Hurtful reactions toward a victim may be intentional (victim blaming), or they may arise from ineffective attempts to show compassion by people who mean well but are uninformed. Below is a list of things not to say because they shame, blame, or doubt the victim:

“I know how you feel.”
“I understand.”
“You’re lucky that ___________ didn’t happen.”
“It’ll take some time, but you’ll get over it.”
“Why don’t you tell me more details about what happened?”
“Don’t worry, it’s going to be all right.”
“Try to be strong.”
“Out of tragedies good things happen.”
“Time heals all wounds.”
“It was God’s will.”
“You need to forgive and move on.”
“Calm down and try to relax.”
“You should get on with your life.”


Below is a list of things to say that would support and encourage a victim:

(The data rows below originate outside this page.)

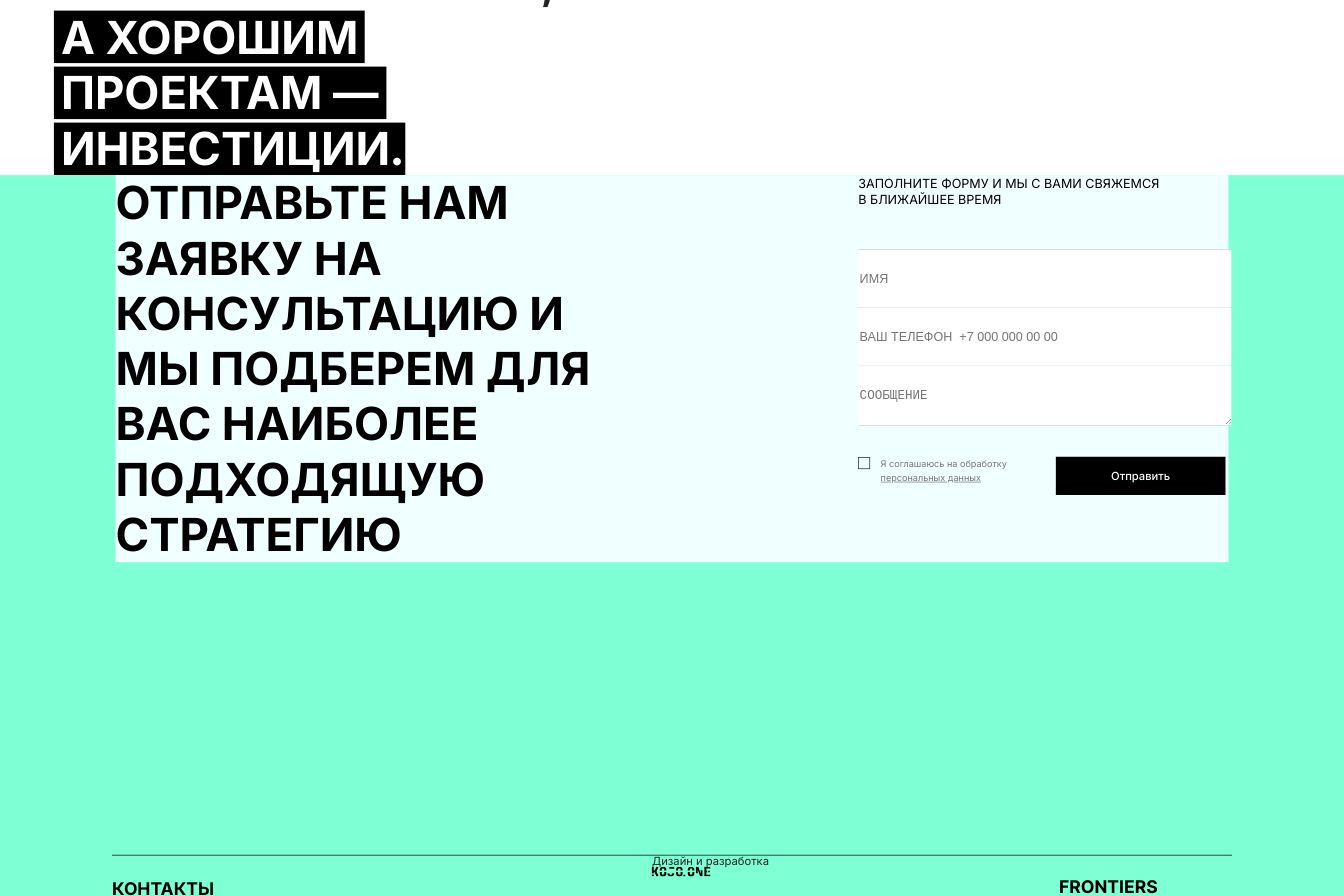
Repository: NadyaKorvin/frontiers
Page: /
The author's editor kept a copy of each file at every save. The page is drawn from the files as they stood at one save, then again after the next save.
The browser window is 1280 px wide. The page is 1920 px wide, so the pictures cover 1920 px, including what lies to the right of the window. The pictures show the part of the page from y = 1303 to 2583 px (the page is 2704 px tall before and 3051 px after), at 70% of full size.
The project was rebuilt for these pictures with package versions that can differ from the ones it lists, and the page was loaded fresh each time.

Above is the page before, as saved 2022-05-26 18:55:59.

After the next save:
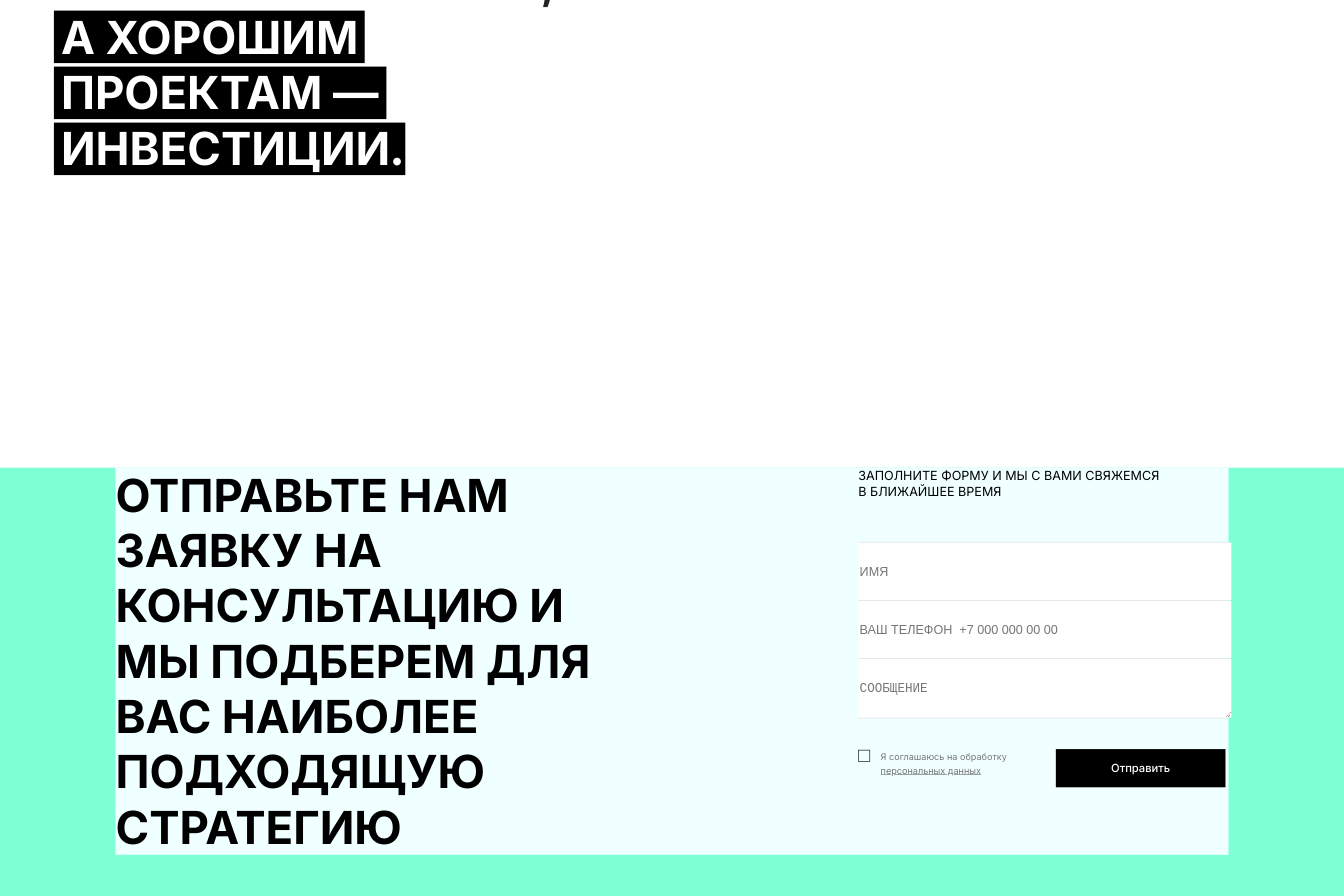
Saved 13 s later.
--- a/src/components/lastScreen/LastScreen.css
+++ b/src/components/lastScreen/LastScreen.css
@@ -6,7 +6,7 @@
 
 .lastscreen__wrapper {
   margin: 0 auto;
-  margin-bottom: 418px;
+  margin-top: 418px;
   width: 1600px;
   height: 862px;
   display: flex;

“I’m sorry this happened to you.”
“I believe you.”
“Thank you for telling me.”
“How can I help?’
“I’m glad you’re talking with me.”
“I’m glad you’re safe now.”
“It wasn’t your fault.”
“Your reaction is not an uncommon response.”
“It’s understandable you’re feeling that way.”
“You’re not going crazy. These are normal reactions following an assault.”
“Things may not ever be the same, but they can get better.”
“It’s OK to cry.”

This post is excerpted from the Holcombs’ book, Rid of My Disgrace. For more from the book, be sure to check out this series of postsJustin is the director of the Resurgence and a pastor at Mars Hill Ballard, where Lindsey also serves as a deacon.